▶ **Exercise directions**
Below are the records; work out how many lines among them contain "absolute", and write nothing besides that number.

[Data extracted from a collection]

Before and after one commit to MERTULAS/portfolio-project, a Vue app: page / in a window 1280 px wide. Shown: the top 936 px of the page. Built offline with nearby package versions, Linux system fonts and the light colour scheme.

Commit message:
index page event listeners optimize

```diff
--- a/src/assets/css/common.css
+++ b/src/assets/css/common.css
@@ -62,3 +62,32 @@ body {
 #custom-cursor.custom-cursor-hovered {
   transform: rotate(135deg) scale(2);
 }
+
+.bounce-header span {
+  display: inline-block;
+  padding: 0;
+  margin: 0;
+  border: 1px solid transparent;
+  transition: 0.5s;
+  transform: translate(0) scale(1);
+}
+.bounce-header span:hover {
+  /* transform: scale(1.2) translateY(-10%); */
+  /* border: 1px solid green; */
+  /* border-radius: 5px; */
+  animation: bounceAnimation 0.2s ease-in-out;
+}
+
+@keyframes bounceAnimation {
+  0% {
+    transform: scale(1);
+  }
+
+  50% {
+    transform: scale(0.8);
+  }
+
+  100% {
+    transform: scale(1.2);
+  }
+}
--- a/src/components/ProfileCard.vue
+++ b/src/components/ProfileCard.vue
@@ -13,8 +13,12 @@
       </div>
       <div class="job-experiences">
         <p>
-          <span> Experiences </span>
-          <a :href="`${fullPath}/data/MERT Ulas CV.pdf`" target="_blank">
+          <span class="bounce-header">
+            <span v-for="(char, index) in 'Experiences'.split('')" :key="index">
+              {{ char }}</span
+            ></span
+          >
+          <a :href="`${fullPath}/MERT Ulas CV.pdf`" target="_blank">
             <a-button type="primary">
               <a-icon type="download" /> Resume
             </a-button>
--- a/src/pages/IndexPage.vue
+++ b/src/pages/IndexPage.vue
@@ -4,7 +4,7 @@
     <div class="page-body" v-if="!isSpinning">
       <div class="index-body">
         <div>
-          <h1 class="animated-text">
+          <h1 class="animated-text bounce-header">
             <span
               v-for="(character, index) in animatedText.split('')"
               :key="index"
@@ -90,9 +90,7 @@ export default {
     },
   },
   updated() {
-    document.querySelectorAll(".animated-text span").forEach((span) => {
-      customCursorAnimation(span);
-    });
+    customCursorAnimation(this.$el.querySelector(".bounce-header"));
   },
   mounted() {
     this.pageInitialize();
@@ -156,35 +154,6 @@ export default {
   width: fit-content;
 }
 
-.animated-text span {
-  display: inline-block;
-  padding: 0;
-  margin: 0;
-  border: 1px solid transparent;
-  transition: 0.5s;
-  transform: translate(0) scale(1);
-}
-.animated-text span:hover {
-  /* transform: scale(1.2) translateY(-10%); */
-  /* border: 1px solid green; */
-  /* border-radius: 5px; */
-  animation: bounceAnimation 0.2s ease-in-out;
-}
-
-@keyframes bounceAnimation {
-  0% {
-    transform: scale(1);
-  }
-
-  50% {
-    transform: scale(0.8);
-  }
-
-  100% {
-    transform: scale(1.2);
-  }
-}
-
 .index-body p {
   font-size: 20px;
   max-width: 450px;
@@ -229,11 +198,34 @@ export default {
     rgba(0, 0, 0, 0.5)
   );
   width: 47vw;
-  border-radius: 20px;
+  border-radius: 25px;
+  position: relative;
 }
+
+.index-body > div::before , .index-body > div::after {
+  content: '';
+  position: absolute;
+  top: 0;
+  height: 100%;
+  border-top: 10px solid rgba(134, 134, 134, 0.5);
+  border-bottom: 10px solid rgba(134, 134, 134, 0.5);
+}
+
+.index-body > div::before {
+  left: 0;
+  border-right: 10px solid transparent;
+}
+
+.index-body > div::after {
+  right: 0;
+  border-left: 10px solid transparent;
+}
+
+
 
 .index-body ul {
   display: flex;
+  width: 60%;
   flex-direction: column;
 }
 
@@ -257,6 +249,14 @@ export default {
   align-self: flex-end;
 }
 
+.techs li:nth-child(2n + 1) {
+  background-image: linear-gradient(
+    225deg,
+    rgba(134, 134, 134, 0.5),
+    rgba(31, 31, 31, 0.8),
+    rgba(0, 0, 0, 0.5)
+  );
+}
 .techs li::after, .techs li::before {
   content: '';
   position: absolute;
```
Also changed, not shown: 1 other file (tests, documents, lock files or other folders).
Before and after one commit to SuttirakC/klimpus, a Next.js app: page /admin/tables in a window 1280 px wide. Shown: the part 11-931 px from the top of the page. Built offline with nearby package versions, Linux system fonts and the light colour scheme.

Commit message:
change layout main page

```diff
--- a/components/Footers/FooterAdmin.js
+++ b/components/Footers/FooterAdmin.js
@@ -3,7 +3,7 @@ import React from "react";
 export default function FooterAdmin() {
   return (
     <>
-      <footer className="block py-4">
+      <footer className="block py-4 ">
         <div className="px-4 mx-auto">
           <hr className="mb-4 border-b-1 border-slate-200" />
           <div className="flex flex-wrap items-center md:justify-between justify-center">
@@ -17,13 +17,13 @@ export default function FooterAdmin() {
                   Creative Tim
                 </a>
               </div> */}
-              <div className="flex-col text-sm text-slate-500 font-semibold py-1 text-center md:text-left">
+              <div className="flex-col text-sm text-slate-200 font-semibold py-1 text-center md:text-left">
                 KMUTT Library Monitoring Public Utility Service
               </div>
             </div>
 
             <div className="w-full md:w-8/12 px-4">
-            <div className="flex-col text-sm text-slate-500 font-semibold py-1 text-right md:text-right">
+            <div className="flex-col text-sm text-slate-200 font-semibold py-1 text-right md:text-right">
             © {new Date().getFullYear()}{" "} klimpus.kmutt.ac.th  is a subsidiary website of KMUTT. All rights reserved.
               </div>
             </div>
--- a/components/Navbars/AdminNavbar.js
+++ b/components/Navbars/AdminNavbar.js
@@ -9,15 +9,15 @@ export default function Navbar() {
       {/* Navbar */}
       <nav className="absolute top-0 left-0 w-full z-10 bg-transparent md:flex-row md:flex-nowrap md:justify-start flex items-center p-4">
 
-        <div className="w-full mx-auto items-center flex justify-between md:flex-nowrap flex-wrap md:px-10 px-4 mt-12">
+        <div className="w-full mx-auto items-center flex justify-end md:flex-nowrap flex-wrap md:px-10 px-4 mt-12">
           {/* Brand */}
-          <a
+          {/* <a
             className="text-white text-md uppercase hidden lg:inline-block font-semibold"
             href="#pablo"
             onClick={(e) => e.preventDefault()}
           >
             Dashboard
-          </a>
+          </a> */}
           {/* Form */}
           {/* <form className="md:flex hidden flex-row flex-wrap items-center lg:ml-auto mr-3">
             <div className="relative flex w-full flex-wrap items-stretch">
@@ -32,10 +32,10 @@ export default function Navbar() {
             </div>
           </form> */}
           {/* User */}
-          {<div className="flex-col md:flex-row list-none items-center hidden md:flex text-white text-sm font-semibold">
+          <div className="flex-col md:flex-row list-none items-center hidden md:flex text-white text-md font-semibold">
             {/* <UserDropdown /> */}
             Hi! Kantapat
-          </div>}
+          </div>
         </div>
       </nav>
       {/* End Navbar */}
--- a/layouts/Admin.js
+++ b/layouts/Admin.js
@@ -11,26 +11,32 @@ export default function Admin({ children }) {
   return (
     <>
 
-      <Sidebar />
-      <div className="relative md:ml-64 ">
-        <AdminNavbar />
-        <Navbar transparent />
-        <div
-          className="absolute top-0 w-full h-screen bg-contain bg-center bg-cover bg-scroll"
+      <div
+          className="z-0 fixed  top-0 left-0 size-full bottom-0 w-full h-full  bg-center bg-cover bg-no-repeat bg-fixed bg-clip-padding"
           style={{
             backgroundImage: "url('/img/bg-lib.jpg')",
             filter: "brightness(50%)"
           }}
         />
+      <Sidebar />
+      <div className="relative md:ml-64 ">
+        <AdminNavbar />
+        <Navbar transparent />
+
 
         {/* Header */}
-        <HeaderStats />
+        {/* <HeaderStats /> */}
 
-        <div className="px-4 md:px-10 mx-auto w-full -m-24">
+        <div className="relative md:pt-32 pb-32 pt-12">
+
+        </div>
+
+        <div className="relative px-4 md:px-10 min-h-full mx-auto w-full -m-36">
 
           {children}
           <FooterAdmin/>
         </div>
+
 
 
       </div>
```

▶ **Task output**
4